→ **Exercise description**
From top to bottom, return the records that follow exactly.

Source data:
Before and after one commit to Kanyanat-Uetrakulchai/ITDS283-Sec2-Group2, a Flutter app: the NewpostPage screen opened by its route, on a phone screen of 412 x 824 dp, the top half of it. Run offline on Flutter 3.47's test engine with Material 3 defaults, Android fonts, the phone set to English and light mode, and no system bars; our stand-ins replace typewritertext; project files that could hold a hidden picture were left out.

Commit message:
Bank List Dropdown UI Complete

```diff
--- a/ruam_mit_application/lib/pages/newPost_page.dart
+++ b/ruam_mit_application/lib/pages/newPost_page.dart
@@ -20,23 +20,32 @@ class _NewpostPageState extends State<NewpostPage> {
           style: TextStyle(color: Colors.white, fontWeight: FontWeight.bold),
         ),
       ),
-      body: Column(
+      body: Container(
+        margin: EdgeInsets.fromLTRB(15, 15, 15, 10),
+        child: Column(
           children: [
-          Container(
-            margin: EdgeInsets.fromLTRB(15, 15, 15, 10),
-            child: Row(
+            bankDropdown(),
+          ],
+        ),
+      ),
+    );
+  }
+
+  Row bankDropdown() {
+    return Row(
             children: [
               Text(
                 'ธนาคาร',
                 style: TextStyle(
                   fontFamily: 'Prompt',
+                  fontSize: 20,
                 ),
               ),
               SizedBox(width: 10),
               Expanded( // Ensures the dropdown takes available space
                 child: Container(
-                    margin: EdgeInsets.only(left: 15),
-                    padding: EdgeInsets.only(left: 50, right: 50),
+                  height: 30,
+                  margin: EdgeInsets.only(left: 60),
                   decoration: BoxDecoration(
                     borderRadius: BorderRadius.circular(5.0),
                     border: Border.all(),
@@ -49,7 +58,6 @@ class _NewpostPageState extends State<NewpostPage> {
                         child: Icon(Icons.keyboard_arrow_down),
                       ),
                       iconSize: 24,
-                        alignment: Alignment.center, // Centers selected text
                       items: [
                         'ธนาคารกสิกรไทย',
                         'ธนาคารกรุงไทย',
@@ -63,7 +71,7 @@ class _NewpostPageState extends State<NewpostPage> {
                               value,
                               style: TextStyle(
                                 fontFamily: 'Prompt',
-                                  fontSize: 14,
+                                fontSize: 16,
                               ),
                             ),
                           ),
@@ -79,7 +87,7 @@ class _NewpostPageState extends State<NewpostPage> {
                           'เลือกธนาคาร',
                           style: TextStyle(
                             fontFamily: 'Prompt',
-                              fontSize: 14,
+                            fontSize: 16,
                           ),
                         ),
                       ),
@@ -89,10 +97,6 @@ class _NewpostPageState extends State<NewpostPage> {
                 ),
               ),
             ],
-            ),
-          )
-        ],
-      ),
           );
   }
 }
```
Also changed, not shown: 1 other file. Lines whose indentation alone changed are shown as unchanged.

→ **Exercise answer**
Before and after one commit to Kanyanat-Uetrakulchai/ITDS283-Sec2-Group2, a Flutter app: the NewpostPage screen opened by its route, on a phone screen of 412 x 824 dp, the top half of it. Run offline on Flutter 3.47's test engine with Material 3 defaults, Android fonts, the phone set to English and light mode, and no system bars; our stand-ins replace typewritertext; project files that could hold a hidden picture were left out.

Commit message:
Bank List Dropdown UI Complete

```diff
--- a/ruam_mit_application/lib/pages/newPost_page.dart
+++ b/ruam_mit_application/lib/pages/newPost_page.dart
@@ -20,23 +20,32 @@ class _NewpostPageState extends State<NewpostPage> {
           style: TextStyle(color: Colors.white, fontWeight: FontWeight.bold),
         ),
       ),
-      body: Column(
+      body: Container(
+        margin: EdgeInsets.fromLTRB(15, 15, 15, 10),
+        child: Column(
           children: [
-          Container(
-            margin: EdgeInsets.fromLTRB(15, 15, 15, 10),
-            child: Row(
+            bankDropdown(),
+          ],
+        ),
+      ),
+    );
+  }
+
+  Row bankDropdown() {
+    return Row(
             children: [
               Text(
                 'ธนาคาร',
                 style: TextStyle(
                   fontFamily: 'Prompt',
+                  fontSize: 20,
                 ),
               ),
               SizedBox(width: 10),
               Expanded( // Ensures the dropdown takes available space
                 child: Container(
-                    margin: EdgeInsets.only(left: 15),
-                    padding: EdgeInsets.only(left: 50, right: 50),
+                  height: 30,
+                  margin: EdgeInsets.only(left: 60),
                   decoration: BoxDecoration(
                     borderRadius: BorderRadius.circular(5.0),
                     border: Border.all(),
@@ -49,7 +58,6 @@ class _NewpostPageState extends State<NewpostPage> {
                         child: Icon(Icons.keyboard_arrow_down),
                       ),
                       iconSize: 24,
-                        alignment: Alignment.center, // Centers selected text
                       items: [
                         'ธนาคารกสิกรไทย',
                         'ธนาคารกรุงไทย',
@@ -63,7 +71,7 @@ class _NewpostPageState extends State<NewpostPage> {
                               value,
                               style: TextStyle(
                                 fontFamily: 'Prompt',
-                                  fontSize: 14,
+                                fontSize: 16,
                               ),
                             ),
                           ),
@@ -79,7 +87,7 @@ class _NewpostPageState extends State<NewpostPage> {
                           'เลือกธนาคาร',
                           style: TextStyle(
                             fontFamily: 'Prompt',
-                              fontSize: 14,
+                            fontSize: 16,
                           ),
                         ),
                       ),
@@ -89,10 +97,6 @@ class _NewpostPageState extends State<NewpostPage> {
                 ),
               ),
             ],
-            ),
-          )
-        ],
-      ),
           );
   }
 }
```
Also changed, not shown: 1 other file. Lines whose indentation alone changed are shown as unchanged.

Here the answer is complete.